As a parent should I cooperate with the police and instruct my child to voluntarily waive his Miranda rights?
Submitted by New Jersey Juvenile Crime Lawyer, Jeffrey Hark
As a parent should I cooperate with the police and instruct my child to voluntarily waive his Miranda rights? NO NO NO!!!!
In this case a child was charged with a criminal offense. The under age juvenile was taken to the police department and read his Miranda rights in the presence of mom as well. Thereafter mom refused in the presence of child and Police to allow them to continue to question the child. The police stopped their questioning and allowed mom and child to go home. Several days later mom is at home and finds a weapon and money in a bag in the kitchen. She calls the police and brings child down to the police department. They said in a room and the police again read Maranda warnings to the child and the mother’s presence. Thereafter child admits information about the weapon only after being pushed and prodded by mother.

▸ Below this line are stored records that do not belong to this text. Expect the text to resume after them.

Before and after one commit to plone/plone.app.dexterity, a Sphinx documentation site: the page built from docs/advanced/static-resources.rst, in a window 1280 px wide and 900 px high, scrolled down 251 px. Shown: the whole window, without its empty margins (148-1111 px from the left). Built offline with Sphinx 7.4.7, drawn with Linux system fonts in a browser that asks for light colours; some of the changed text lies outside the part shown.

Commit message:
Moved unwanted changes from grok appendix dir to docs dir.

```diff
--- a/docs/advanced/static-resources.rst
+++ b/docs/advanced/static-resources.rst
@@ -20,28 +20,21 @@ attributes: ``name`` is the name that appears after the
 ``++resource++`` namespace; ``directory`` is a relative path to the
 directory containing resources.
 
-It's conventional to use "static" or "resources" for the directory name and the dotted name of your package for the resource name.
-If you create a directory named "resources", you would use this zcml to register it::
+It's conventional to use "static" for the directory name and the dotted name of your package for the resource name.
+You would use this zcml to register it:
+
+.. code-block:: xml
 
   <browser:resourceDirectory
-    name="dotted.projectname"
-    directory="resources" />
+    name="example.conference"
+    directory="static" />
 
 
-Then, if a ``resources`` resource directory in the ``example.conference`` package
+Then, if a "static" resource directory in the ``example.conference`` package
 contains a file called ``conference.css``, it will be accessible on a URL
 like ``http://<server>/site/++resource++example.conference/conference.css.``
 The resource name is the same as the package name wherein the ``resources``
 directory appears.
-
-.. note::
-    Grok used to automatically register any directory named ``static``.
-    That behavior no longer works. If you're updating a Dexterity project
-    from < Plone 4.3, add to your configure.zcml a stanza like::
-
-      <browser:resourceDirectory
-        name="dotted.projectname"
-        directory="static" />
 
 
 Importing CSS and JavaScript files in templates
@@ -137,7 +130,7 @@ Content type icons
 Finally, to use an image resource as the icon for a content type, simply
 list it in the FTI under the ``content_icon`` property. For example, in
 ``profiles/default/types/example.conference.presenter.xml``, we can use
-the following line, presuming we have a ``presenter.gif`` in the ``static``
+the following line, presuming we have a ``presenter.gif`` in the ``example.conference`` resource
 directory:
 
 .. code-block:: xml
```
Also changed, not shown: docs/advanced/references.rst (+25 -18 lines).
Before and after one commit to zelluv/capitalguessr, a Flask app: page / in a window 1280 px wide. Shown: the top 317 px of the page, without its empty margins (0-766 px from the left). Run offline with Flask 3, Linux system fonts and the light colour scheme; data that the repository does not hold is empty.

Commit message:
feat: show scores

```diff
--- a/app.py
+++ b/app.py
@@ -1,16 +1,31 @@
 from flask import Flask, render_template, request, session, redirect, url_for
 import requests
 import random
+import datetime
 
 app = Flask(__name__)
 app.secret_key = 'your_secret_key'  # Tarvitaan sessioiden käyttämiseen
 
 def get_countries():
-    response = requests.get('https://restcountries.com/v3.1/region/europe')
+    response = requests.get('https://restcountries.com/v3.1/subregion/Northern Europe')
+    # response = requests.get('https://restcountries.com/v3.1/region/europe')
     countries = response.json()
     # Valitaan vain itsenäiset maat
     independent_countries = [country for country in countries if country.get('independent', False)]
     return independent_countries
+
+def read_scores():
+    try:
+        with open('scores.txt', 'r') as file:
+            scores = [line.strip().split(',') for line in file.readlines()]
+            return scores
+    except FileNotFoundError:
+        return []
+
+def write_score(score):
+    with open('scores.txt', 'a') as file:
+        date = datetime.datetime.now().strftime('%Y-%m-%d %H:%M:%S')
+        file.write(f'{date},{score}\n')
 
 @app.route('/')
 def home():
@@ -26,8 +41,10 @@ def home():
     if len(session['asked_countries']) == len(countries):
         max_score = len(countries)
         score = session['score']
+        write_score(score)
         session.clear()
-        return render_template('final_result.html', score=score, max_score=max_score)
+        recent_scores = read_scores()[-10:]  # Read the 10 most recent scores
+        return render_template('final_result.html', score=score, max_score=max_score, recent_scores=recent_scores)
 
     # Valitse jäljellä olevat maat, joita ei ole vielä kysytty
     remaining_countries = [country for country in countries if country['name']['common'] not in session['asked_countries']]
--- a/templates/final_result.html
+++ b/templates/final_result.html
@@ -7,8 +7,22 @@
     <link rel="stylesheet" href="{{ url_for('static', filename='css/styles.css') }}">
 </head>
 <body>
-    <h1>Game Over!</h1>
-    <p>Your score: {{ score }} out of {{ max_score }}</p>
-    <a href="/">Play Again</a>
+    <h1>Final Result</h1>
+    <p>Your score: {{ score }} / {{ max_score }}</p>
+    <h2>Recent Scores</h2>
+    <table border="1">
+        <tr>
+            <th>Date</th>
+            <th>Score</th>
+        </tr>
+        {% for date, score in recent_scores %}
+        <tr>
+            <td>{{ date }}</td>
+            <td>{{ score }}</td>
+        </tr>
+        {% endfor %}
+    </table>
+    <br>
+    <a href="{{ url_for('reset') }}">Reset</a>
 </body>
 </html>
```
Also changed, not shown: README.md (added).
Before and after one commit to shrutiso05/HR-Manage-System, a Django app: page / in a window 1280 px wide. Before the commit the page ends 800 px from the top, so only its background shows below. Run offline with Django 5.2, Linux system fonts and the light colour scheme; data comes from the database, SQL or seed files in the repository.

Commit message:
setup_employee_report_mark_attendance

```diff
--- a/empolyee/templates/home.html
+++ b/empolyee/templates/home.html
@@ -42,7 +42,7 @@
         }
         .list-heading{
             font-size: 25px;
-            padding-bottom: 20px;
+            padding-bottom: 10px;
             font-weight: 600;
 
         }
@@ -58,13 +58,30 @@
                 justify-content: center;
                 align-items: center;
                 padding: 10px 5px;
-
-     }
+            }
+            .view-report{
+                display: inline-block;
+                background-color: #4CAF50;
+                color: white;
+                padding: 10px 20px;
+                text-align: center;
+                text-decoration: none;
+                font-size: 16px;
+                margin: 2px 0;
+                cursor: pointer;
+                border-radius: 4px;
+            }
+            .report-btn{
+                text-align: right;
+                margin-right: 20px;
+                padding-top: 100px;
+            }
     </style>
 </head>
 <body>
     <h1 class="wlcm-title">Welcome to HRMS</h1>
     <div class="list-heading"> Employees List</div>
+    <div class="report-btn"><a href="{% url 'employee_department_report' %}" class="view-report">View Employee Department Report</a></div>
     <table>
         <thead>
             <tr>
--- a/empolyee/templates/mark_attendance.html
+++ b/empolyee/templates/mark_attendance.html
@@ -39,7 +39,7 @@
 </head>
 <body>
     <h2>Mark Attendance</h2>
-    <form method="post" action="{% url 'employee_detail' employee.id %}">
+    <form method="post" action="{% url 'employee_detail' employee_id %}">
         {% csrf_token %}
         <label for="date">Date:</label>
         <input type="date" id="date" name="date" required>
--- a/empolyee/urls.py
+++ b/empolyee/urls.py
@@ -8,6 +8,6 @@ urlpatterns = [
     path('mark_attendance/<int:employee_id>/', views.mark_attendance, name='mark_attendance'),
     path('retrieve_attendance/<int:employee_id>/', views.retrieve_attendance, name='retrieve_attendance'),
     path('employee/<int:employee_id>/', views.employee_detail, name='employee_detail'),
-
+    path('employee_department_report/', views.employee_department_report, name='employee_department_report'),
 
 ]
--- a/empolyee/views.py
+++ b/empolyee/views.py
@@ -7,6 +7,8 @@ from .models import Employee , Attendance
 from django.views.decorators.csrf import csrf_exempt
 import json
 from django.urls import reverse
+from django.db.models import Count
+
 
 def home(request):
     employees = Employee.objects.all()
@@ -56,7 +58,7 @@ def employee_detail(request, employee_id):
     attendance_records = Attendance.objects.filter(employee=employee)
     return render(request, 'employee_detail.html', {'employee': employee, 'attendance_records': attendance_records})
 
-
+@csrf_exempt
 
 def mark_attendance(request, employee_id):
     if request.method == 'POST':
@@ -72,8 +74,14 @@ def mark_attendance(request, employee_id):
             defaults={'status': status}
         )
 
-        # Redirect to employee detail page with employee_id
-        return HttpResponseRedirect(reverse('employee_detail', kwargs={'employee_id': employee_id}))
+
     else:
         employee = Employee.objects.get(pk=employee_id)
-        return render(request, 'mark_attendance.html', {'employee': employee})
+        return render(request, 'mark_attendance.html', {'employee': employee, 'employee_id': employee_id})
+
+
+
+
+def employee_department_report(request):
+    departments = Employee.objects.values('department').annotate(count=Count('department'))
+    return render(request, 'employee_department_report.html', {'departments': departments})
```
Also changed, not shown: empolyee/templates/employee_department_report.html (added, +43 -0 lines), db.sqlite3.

Once the child began to talk after his second Maranda warnings he admitted to the possession of the weapon and other crimes. The child’s defense attorney filed a motion to suppress to statements of the child arguing a) the police did not respect child’s assertion of his Miranda warnings and his mother’s involvement created a coercive environment that precluded the ‘voluntary waiver’ of his constitutional rights.
The appellate court reminded the reader that the trial judge’s decision shall be upheld so long as the trial judge’s findings are supported by credible evidence evidence in the record and the trial judge will only be reversed if the appeals court determines that trial judge is “so clearly mistaken that the interest of justice demand intervention”.
The appellate court’s key focus was the juveniles voluntariness and whether his ‘will’ was over born by police conduct; in this case employing the mom to obtain the Miranda waiver. In juvenile Miranda cases involving waiver of the ‘Right to Remain Silent” long standing case law looks to the suspects age, education, intelligence, advice regarding constitutional rights, length of the detension, whether the questioning was repeated and prolonged in nature, and whether physical punishment or mental exhaustion was involved. The court was so consider the suspects prior and counters with law-enforcement.
“Voluntariness” is part of the court overall determination of whether the confession was “knowing”, intelligent “, and “voluntary”. The involvement of a parents present in the confession is a highly significant factor to be given more weight one balanced against other factors. This was decided in the New Jersey Supreme Court decision of State in the interest of A.S., 203 NJ 131 (2010). In that case the New Jersey Supreme Court determined the parent is to serve as a buffer between the juvenile and the police and is to act in the best interest of the juvenile. However the parent is allowed to advise his child to cooperate with toys were to even confessed to the crime if the parent believe the child in fact committed the crime. The court viewed the parents encouragement of a child to confess consistent with her right as a parent to celebrate advise her child.
This appeals court rejected the defendant’s assertion that his mothers encouragement creating coercion. The court believed the mother’s expressed concern for her own safety and the safety of her other two children as the basis for repeatedly encouraging her son to tell the detective and the lieutenant where he obtained the gun. The court also believed she was concerned that her son would get charged with something more serious. The court viewed mothers behavior as “acting in her child’s best interest during the investigation”.
The court then when into an analysis of whether the defendant invocation of his Miranda rights were clear and unambiguous. The judge found the juvenile’s second invoking of his Miranda rights “not clear and unambiguous”, and as a result the police were allowed to continue to ask questions incorporating mother’s involvement to determine if he had or intended to cleary and unambiguously invoke his Maranda warnings. Obviously, with mom’s help, the court ruled this juvenile did not clearly and unambiguously invoke his right to remain silent, and the mother was also used to enable an ‘knowing, intelligent, and voluntary waiver. The child’s admission to the weapons offense and other crimes would not be barred from being admitted at the time of any future trial.
In other words, the police used and tricked the mother to have her child waive his Miranda rights, and not expressly and clearly invoke them as he had when arrested the first time. It was at this very time, when the child did not know what to do that the police used the mother to get the admissions they were looking for!!!!